Here I go.
As the NY Times show, the GOP gained 60 House seats and 6 Senate seats. This was the biggest “shellacking”, taken from Obama’s wording, in 70 years. I don’t intend to spin this any which way but I want to look a bit at what could come from all this.
To start, Dave True blogged on this election here and here. As he mentions, this week is truly a hard one if you are a Democrat / Liberal / Progressive and a victorious one if you are a Republican / Conservative. It is unclear what the GOP controlled House can do with a Democratic Senate and President. Some may think back to 1994. However, this is far from 1994 in many ways. The pressure, to a moderate degree, I believe, will be on the GOP to 1) produce something of worth for their base 2) mount a surge for a president (they need a viable candidate first) 3) and figure out what to do with the differing ideologies between Republicans and the staunchly Conservative Tea Party.
For the first, they have put forth the Pledge to America. It is an ode to basic America; we don’t need no damn 1,000 page documents, give us it in them there plain language without the expert hoopla. The Pledge, however, could clash with Democratic Washington in terms of vetoes and votes. Even if the were to produce something of worth, I question whether their proposals would cut $100 billion in one year (this would be the most since 1963 when they first started tracking this) or even the debt in general over a course of time. I will go off in a bit on my views regarding the tax cuts for the rich. Be ready for that.
On number 2, there are a plethora of candidates out there in GOP land openly moving or tip toeing towards the GOP nomination: Ron Paul, Newt Gingrich (?), Sarah Palin (?), Herman Cain (??), and a handful of other Senators / Reps. Can any of them truly touch Obama politically? Maybe I am so far removed from the bullshit spin, but I see Obama as a very well thought out president through and through, a non-Christianist pick (there is a difference between a Christianist and a Christian, just as there is a difference between a Muslim and a Islamist), fair, and extremely smart. His grass roots will need to support him on this.
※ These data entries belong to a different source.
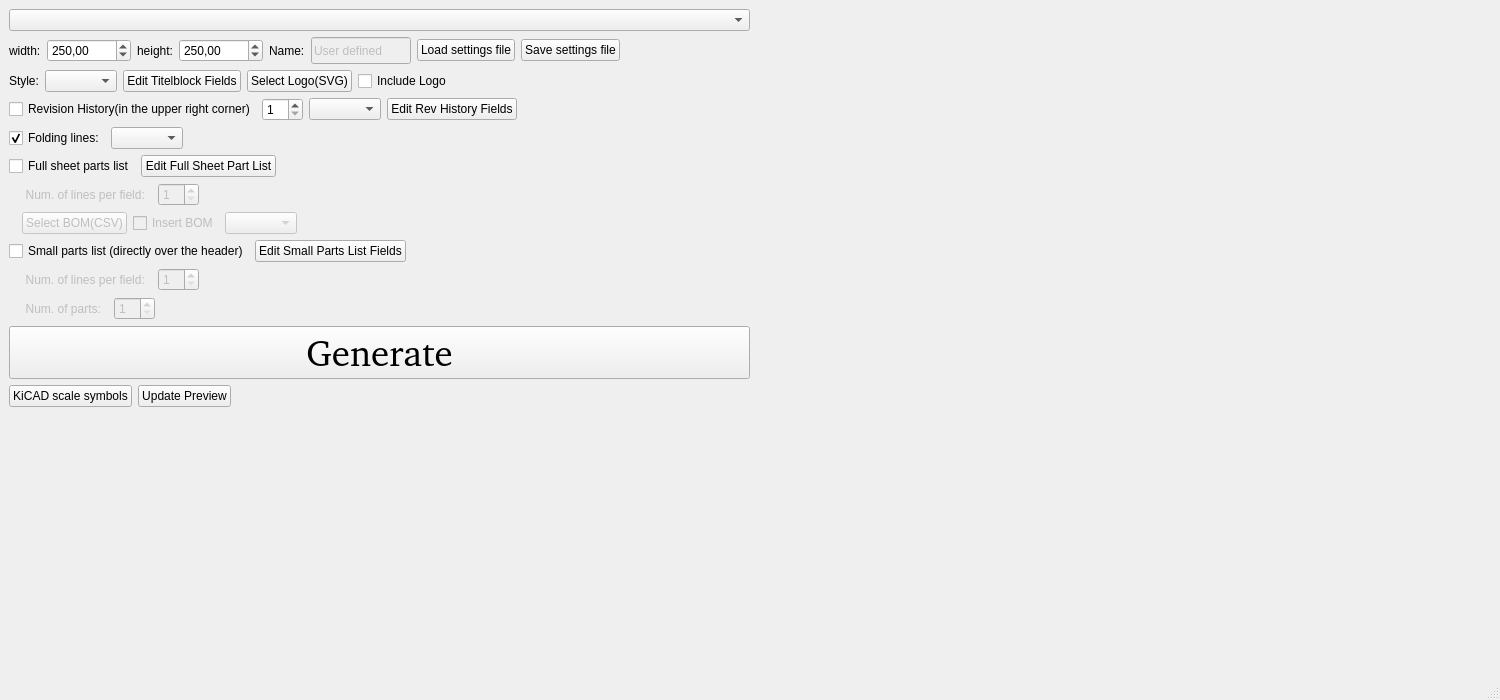
This is Src/Window/mainwindow.ui in tobiasfalk/KiCAD-FreeCAD-TechDraw-Template-Generator as Qt 5 draws it before an edit. The edited form follows.
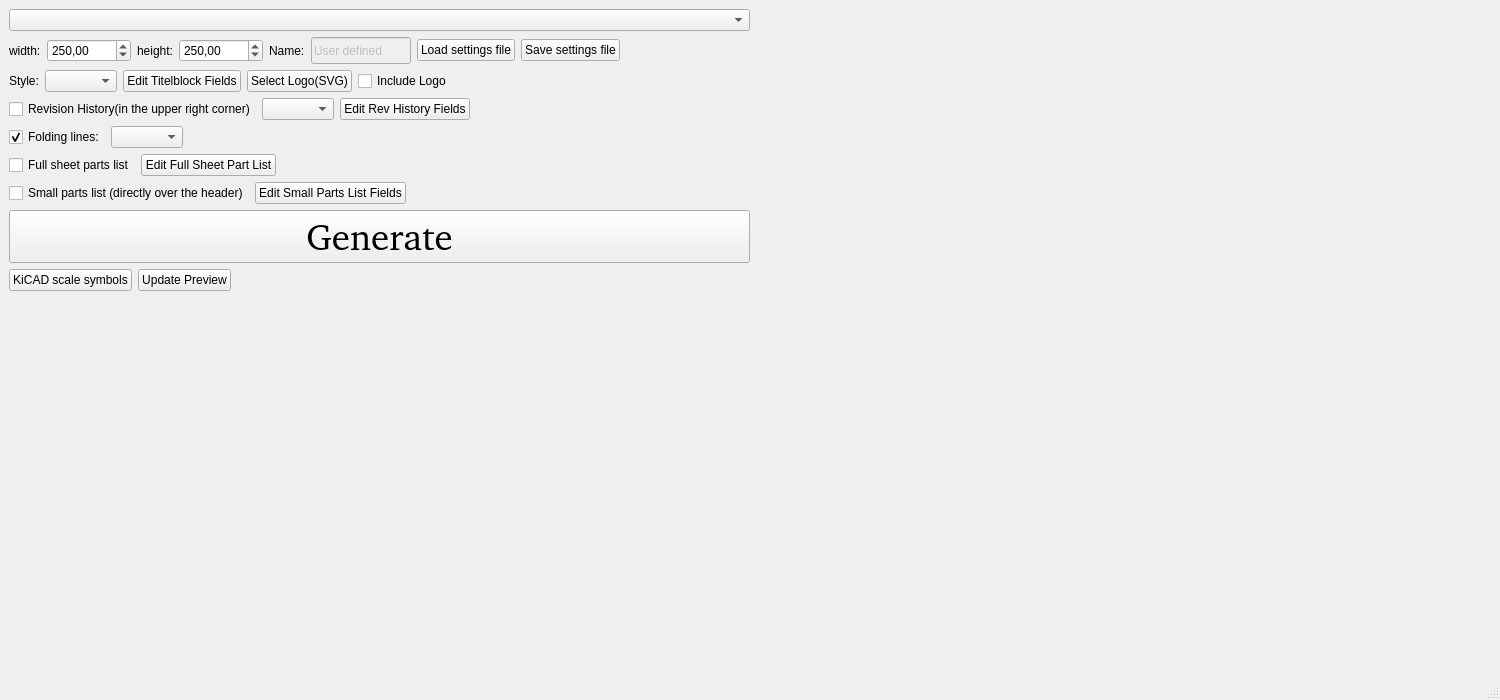
This is the edited form. Icons and pictures are not drawn.

```diff
--- a/Src/Window/mainwindow.ui
+++ b/Src/Window/mainwindow.ui
@@ -43,95 +43,24 @@
   </property>
   <widget class="QWidget" name="centralwidget">
    <layout class="QGridLayout" name="gridLayout">
-    <item row="6" column="0">
-     <layout class="QHBoxLayout" name="horizontalLayout_9">
+    <item row="8" column="0">
+     <layout class="QHBoxLayout" name="horizontalLayout_13">
       <item>
-       <widget class="QLabel" name="FullPartsListNumLinesPerFieldLabel">
-        <property name="enabled">
-         <bool>false</bool>
-        </property>
+       <widget class="QPushButton" name="pushButton_2">
         <property name="text">
-         <string>     Num. of lines per field:  </string>
+         <string>KiCAD scale symbols</string>
         </property>
        </widget>
       </item>
       <item>
-       <widget class="QSpinBox" name="FullPartsListNumLinesPerFieldSpinBox">
-        <property name="enabled">
-         <bool>false</bool>
-        </property>
-        <property name="minimum">
-         <number>1</number>
-        </property>
-       </widget>
-      </item>
-      <item>
-       <spacer name="horizontalSpacer_4">
-        <property name="orientation">
-         <enum>Qt::Horizontal</enum>
-        </property>
-        <property name="sizeHint" stdset="0">
-         <size>
-          <width>40</width>
-          <height>20</height>
-         </size>
-        </property>
-       </spacer>
-      </item>
-     </layout>
-    </item>
-    <item row="11" column="0">
-     <layout class="QHBoxLayout" name="horizontalLayout_6">
-      <item>
-       <widget class="QPushButton" name="GeneratePushButton">
-        <property name="sizePolicy">
-         <sizepolicy hsizetype="Fixed" vsizetype="Fixed">
-          <horstretch>0</horstretch>
-          <verstretch>0</verstretch>
-         </sizepolicy>
-        </property>
-        <property name="minimumSize">
-         <size>
-          <width>450</width>
-          <height>0</height>
-         </size>
-        </property>
-        <property name="maximumSize">
-         <size>
-          <width>822</width>
-          <height>16777215</height>
-         </size>
-        </property>
-        <property name="font">
-         <font>
-          <family>Noto Sans [GOOG]</family>
-          <pointsize>28</pointsize>
-         </font>
-        </property>
+       <widget class="QPushButton" name="previewPushButton">
         <property name="text">
-         <string>Generate</string>
+         <string>Update Preview</string>
         </property>
        </widget>
       </item>
-     </layout>
-    </item>
-    <item row="4" column="0">
-     <layout class="QHBoxLayout" name="horizontalLayout_7">
       <item>
-       <widget class="QCheckBox" name="foldLinesCheckBox">
-        <property name="text">
-         <string>Folding lines:</string>
-        </property>
-        <property name="checked">
-         <bool>true</bool>
-        </property>
-       </widget>
-      </item>
-      <item>
-       <widget class="QComboBox" name="foldingLinesComboBox"/>
-      </item>
-      <item>
-       <spacer name="horizontalSpacer_9">
+       <spacer name="horizontalSpacer_13">
         <property name="orientation">
          <enum>Qt::Horizontal</enum>
         </property>
@@ -145,23 +74,7 @@
       </item>
      </layout>
     </item>
-    <item row="0" column="0">
-     <widget class="QComboBox" name="SheetSizeComboBox">
-      <property name="sizePolicy">
-       <sizepolicy hsizetype="Fixed" vsizetype="Fixed">
-        <horstretch>0</horstretch>
-        <verstretch>0</verstretch>
-       </sizepolicy>
-      </property>
-      <property name="maximumSize">
-       <size>
-        <width>822</width>
-        <height>16777215</height>
-       </size>
-      </property>
-     </widget>
-    </item>
-    <item row="0" column="1" rowspan="14">
+    <item row="0" column="1" rowspan="10">
      <layout class="QGridLayout" name="gridLayout_2">
       <item row="0" column="0">
        <spacer name="horizontalSpacer_15">
@@ -178,27 +91,24 @@
       </item>
      </layout>
     </item>
-    <item row="5" column="0">
-     <layout class="QHBoxLayout" name="horizontalLayout_4">
+    <item row="6" column="0">
+     <layout class="QHBoxLayout" name="horizontalLayout_5">
       <item>
-       <widget class="QCheckBox" name="FullPartsListCheckBox">
-        <property name="enabled">
-         <bool>true</bool>
-        </property>
+       <widget class="QCheckBox" name="SmallPartsListCheckBox">
         <property name="text">
-         <string>Full sheet parts list</string>
+         <string>Small parts list (directly over the header)</string>
         </property>
        </widget>
       </item>
       <item>
-       <widget class="QPushButton" name="editFullPartsListPushButton">
+       <widget class="QPushButton" name="pushButton">
         <property name="text">
-         <string>Edit Full Sheet Part List</string>
+         <string>Edit Small Parts List Fields</string>
         </property>
        </widget>
       </item>
       <item>
-       <spacer name="horizontalSpacer_12">
+       <spacer name="horizontalSpacer_6">
         <property name="orientation">
          <enum>Qt::Horizontal</enum>
         </property>
@@ -321,43 +231,57 @@
       </item>
      </layout>
     </item>
-    <item row="10" column="0">
-     <layout class="QHBoxLayout" name="horizontalLayout_15">
+    <item row="7" column="0">
+     <layout class="QHBoxLayout" name="horizontalLayout_6">
       <item>
-       <widget class="QLabel" name="SmallPartsListNumPartsLabel">
-        <property name="enabled">
-         <bool>false</bool>
+       <widget class="QPushButton" name="GeneratePushButton">
+        <property name="sizePolicy">
+         <sizepolicy hsizetype="Fixed" vsizetype="Fixed">
+          <horstretch>0</horstretch>
+          <verstretch>0</verstretch>
+         </sizepolicy>
+        </property>
+        <property name="minimumSize">
+         <size>
+          <width>450</width>
+          <height>0</height>
+         </size>
+        </property>
+        <property name="maximumSize">
+         <size>
+          <width>822</width>
+          <height>16777215</height>
+         </size>
+        </property>
+        <property name="font">
+         <font>
+          <family>Noto Sans [GOOG]</family>
+          <pointsize>28</pointsize>
+         </font>
         </property>
         <property name="text">
-         <string>     Num. of parts:  </string>
+         <string>Generate</string>
         </property>
        </widget>
       </item>
-      <item>
-       <widget class="QSpinBox" name="SmallPartsListNumPartsSpinBox">
-        <property name="enabled">
-         <bool>false</bool>
-        </property>
-        <property name="minimum">
-         <number>1</number>
-        </property>
-       </widget>
-      </item>
-      <item>
-       <spacer name="horizontalSpacer_11">
-        <property name="orientation">
-         <enum>Qt::Horizontal</enum>
-        </property>
-        <property name="sizeHint" stdset="0">
-         <size>
-          <width>40</width>
-          <height>20</height>
-         </size>
-        </property>
-       </spacer>
-      </item>
      </layout>
     </item>
+    <item row="0" column="0">
+     <widget class="QComboBox" name="SheetSizeComboBox">
+      <property name="sizePolicy">
+       <sizepolicy hsizetype="Fixed" vsizetype="Fixed">
+        <horstretch>0</horstretch>
+        <verstretch>0</verstretch>
+       </sizepolicy>
+      </property>
+      <property name="maximumSize">
+       <size>
+        <width>822</width>
+        <height>16777215</height>
+       </size>
+      </property>
+     </widget>
+    </item>
     <item row="3" column="0">
      <layout class="QHBoxLayout" name="horizontalLayout_3">
       <item>
@@ -367,13 +291,6 @@
         </property>
        </widget>
       </item>
-      <item>
-       <widget class="QSpinBox" name="numRevSpinBox">
-        <property name="minimum">
-         <number>1</number>
-        </property>
-       </widget>
-      </item>
       <item>
        <widget class="QComboBox" name="revHistoryStyleComboBox"/>
       </item>
@@ -399,75 +316,36 @@
       </item>
      </layout>
     </item>
-    <item row="7" column="0">
-     <layout class="QHBoxLayout" name="horizontalLayout_10">
-      <item>
-       <widget class="QLabel" name="label_4">
-        <property name="text">
-         <string/>
-        </property>
-       </widget>
-      </item>
-      <item>
-       <widget class="QPushButton" name="selectCSVBOMpushButton">
-        <property name="enabled">
-         <bool>false</bool>
-        </property>
-        <property name="text">
-         <string>Select BOM(CSV)</string>
-        </property>
-       </widget>
-      </item>
-      <item>
-       <widget class="QCheckBox" name="insertBomCheckBox">
-        <property name="enabled">
-         <bool>false</bool>
-        </property>
-        <property name="text">
-         <string>Insert BOM</string>
-        </property>
-       </widget>
-      </item>
-      <item>
-       <widget class="QComboBox" name="csvBOMComboBox">
-        <property name="enabled">
-         <bool>false</bool>
-        </property>
-       </widget>
-      </item>
-      <item>
-       <spacer name="horizontalSpacer_5">
+    <item row="9" column="0">
+     <spacer name="verticalSpacer">
         <property name="orientation">
-         <enum>Qt::Horizontal</enum>
+       <enum>Qt::Vertical</enum>
         </property>
         <property name="sizeHint" stdset="0">
          <size>
-          <width>40</width>
-          <height>20</height>
+        <width>20</width>
+        <height>40</height>
          </size>
         </property>
        </spacer>
       </item>
-     </layout>
-    </item>
-    <item row="8" column="0">
-     <layout class="QHBoxLayout" name="horizontalLayout_5">
+    <item row="4" column="0">
+     <layout class="QHBoxLayout" name="horizontalLayout_7">
       <item>
-       <widget class="QCheckBox" name="SmallPartsListCheckBox">
+       <widget class="QCheckBox" name="foldLinesCheckBox">
         <property name="text">
-         <string>Small parts list (directly over the header)</string>
+         <string>Folding lines:</string>
         </property>
+        <property name="checked">
+         <bool>true</bool>
+        </property>
        </widget>
       </item>
       <item>
-       <widget class="QPushButton" name="pushButton">
-        <property name="text">
-         <string>Edit Small Parts List Fields</string>
-        </property>
-       </widget>
+       <widget class="QComboBox" name="foldingLinesComboBox"/>
       </item>
       <item>
-       <spacer name="horizontalSpacer_6">
+       <spacer name="horizontalSpacer_9">
         <property name="orientation">
          <enum>Qt::Horizontal</enum>
         </property>
@@ -481,24 +359,27 @@
       </item>
      </layout>
     </item>
-    <item row="12" column="0">
-     <layout class="QHBoxLayout" name="horizontalLayout_13">
+    <item row="5" column="0">
+     <layout class="QHBoxLayout" name="horizontalLayout_4">
       <item>
-       <widget class="QPushButton" name="pushButton_2">
+       <widget class="QCheckBox" name="FullPartsListCheckBox">
+        <property name="enabled">
+         <bool>true</bool>
+        </property>
         <property name="text">
-         <string>KiCAD scale symbols</string>
+         <string>Full sheet parts list</string>
         </property>
        </widget>
       </item>
       <item>
-       <widget class="QPushButton" name="previewPushButton">
+       <widget class="QPushButton" name="editFullPartsListPushButton">
         <property name="text">
-         <string>Update Preview</string>
+         <string>Edit Full Sheet Part List</string>
         </property>
        </widget>
       </item>
       <item>
-       <spacer name="horizontalSpacer_13">
+       <spacer name="horizontalSpacer_12">
         <property name="orientation">
          <enum>Qt::Horizontal</enum>
         </property>
@@ -560,56 +441,6 @@
       </item>
      </layout>
     </item>
-    <item row="13" column="0">
-     <spacer name="verticalSpacer">
-      <property name="orientation">
-       <enum>Qt::Vertical</enum>
-      </property>
-      <property name="sizeHint" stdset="0">
-       <size>
-        <width>20</width>
-        <height>40</height>
-       </size>
-      </property>
-     </spacer>
-    </item>
-    <item row="9" column="0">
-     <layout class="QHBoxLayout" name="horizontalLayout_14">
-      <item>
-       <widget class="QLabel" name="SmallPartsListNumLinesPerFieldLabel">
-        <property name="enabled">
-         <bool>false</bool>
-        </property>
-        <property name="text">
-         <string>     Num. of lines per field:  </string>
-        </property>
-       </widget>
-      </item>
-      <item>
-       <widget class="QSpinBox" name="SmallPartsListNumLinesPerFieldSpinBox">
-        <property name="enabled">
-         <bool>false</bool>
-        </property>
-        <property name="minimum">
-         <number>1</number>
-        </property>
-       </widget>
-      </item>
-      <item>
-       <spacer name="horizontalSpacer_10">
-        <property name="orientation">
-         <enum>Qt::Horizontal</enum>
-        </property>
-        <property name="sizeHint" stdset="0">
-         <size>
-          <width>40</width>
-          <height>20</height>
-         </size>
-        </property>
-       </spacer>
-      </item>
-     </layout>
-    </item>
    </layout>
   </widget>
   <widget class="QMenuBar" name="menubar">
@@ -618,7 +449,7 @@
      <x>0</x>
      <y>0</y>
      <width>1500</width>
-     <height>21</height>
+     <height>29</height>
     </rect>
    </property>
   </widget>
```
Lines whose indentation alone changed are shown as unchanged.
With the recent mid term hit for Democrats, I don’t take it as a total blow directed towards Obama himself but to a large degree what is expected when it comes to voting during the midterms for a first term president, especially when the economy is quite grim.
Finally, Draino wondered the other day if the Tea Party will be thrown under the bus by the Republicans. If that happened, I wouldn’t be able to stop laughing. Just imagine that: a grass roots group being used for their political zeal to put a group of politicians in office only to be punked. Going back to 1994, Newt Gingrich had a plan, and by plan, he meant shut down Washington and lead towards a deeper sense of polarization. That backfired, had Bill Clinton looking like the good guy (he was nearly invicible, if you think about it), and as Paul Krugman believes, “may even deter the GOP from being too confrontational this time around.”